--- Work to be completed ---
Where a line in the listing below contains the word "unemployment", copy that line.

• • • •

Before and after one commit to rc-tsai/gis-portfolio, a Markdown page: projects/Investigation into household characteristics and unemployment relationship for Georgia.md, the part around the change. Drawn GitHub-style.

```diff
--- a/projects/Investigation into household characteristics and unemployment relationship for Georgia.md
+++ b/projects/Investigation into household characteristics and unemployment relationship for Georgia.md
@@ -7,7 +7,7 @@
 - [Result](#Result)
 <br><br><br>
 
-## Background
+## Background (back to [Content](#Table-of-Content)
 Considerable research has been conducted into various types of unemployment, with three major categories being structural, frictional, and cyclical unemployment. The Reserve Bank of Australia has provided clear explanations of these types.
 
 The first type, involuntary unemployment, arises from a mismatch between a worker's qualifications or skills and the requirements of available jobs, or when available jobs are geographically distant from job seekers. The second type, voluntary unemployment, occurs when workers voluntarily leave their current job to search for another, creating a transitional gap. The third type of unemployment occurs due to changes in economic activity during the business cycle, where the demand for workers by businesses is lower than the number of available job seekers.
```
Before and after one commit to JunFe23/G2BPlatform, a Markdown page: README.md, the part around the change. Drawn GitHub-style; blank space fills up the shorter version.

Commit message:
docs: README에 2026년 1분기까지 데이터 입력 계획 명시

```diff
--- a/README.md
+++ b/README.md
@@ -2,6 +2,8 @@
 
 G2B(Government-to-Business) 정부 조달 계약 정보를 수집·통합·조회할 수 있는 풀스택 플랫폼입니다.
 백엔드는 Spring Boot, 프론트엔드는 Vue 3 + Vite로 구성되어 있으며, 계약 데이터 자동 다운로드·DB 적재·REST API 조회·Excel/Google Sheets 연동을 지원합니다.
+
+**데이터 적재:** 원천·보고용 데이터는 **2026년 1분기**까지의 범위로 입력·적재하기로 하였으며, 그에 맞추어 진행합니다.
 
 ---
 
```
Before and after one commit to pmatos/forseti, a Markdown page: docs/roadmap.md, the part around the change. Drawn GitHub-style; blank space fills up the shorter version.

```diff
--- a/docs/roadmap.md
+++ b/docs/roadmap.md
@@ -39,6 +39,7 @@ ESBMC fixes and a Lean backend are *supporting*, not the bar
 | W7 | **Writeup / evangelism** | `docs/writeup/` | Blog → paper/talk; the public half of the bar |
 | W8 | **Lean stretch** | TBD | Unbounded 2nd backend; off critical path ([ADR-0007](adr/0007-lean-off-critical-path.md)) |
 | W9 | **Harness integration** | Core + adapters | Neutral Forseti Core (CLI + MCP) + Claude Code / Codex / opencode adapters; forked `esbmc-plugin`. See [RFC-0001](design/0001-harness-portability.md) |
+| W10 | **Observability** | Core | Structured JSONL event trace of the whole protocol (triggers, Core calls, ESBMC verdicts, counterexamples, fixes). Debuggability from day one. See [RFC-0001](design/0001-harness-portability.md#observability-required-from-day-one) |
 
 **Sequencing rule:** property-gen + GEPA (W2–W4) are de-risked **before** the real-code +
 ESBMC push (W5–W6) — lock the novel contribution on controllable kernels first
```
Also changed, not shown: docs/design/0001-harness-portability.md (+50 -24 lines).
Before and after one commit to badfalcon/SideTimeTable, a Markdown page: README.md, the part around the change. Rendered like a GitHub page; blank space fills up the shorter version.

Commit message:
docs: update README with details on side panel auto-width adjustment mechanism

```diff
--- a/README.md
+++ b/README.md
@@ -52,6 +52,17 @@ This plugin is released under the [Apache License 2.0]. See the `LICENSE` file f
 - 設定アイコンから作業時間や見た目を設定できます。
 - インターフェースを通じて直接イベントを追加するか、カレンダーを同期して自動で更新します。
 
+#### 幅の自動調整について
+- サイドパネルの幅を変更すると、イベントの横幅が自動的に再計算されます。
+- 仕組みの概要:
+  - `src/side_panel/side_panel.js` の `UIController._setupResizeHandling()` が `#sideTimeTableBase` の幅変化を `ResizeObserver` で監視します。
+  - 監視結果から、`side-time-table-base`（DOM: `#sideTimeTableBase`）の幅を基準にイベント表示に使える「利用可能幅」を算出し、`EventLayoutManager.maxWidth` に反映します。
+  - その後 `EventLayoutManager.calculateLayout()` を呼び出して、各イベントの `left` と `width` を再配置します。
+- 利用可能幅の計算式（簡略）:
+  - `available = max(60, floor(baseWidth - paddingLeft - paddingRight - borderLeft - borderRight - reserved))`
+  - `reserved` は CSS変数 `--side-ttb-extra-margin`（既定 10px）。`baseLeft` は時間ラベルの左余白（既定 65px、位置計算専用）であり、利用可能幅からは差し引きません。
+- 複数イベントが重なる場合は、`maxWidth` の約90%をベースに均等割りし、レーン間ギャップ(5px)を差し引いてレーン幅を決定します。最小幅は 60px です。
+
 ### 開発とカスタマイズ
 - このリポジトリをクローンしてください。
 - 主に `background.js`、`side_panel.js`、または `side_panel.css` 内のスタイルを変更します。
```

• • • •

--- Solution to this problem ---
Before and after one commit to rc-tsai/gis-portfolio, a Markdown page: projects/Investigation into household characteristics and unemployment relationship for Georgia.md, the part around the change. Drawn GitHub-style.
--- a/projects/Investigation into household characteristics and unemployment relationship for Georgia.md
+++ b/projects/Investigation into household characteristics and unemployment relationship for Georgia.md
 Considerable research has been conducted into various types of unemployment, with three major categories being structural, frictional, and cyclical unemployment. The Reserve Bank of Australia has provided clear explanations of these types.
 The first type, involuntary unemployment, arises from a mismatch between a worker's qualifications or skills and the requirements of available jobs, or when available jobs are geographically distant from job seekers. The second type, voluntary unemployment, occurs when workers voluntarily leave their current job to search for another, creating a transitional gap. The third type of unemployment occurs due to changes in economic activity during the business cycle, where the demand for workers by businesses is lower than the number of available job seekers.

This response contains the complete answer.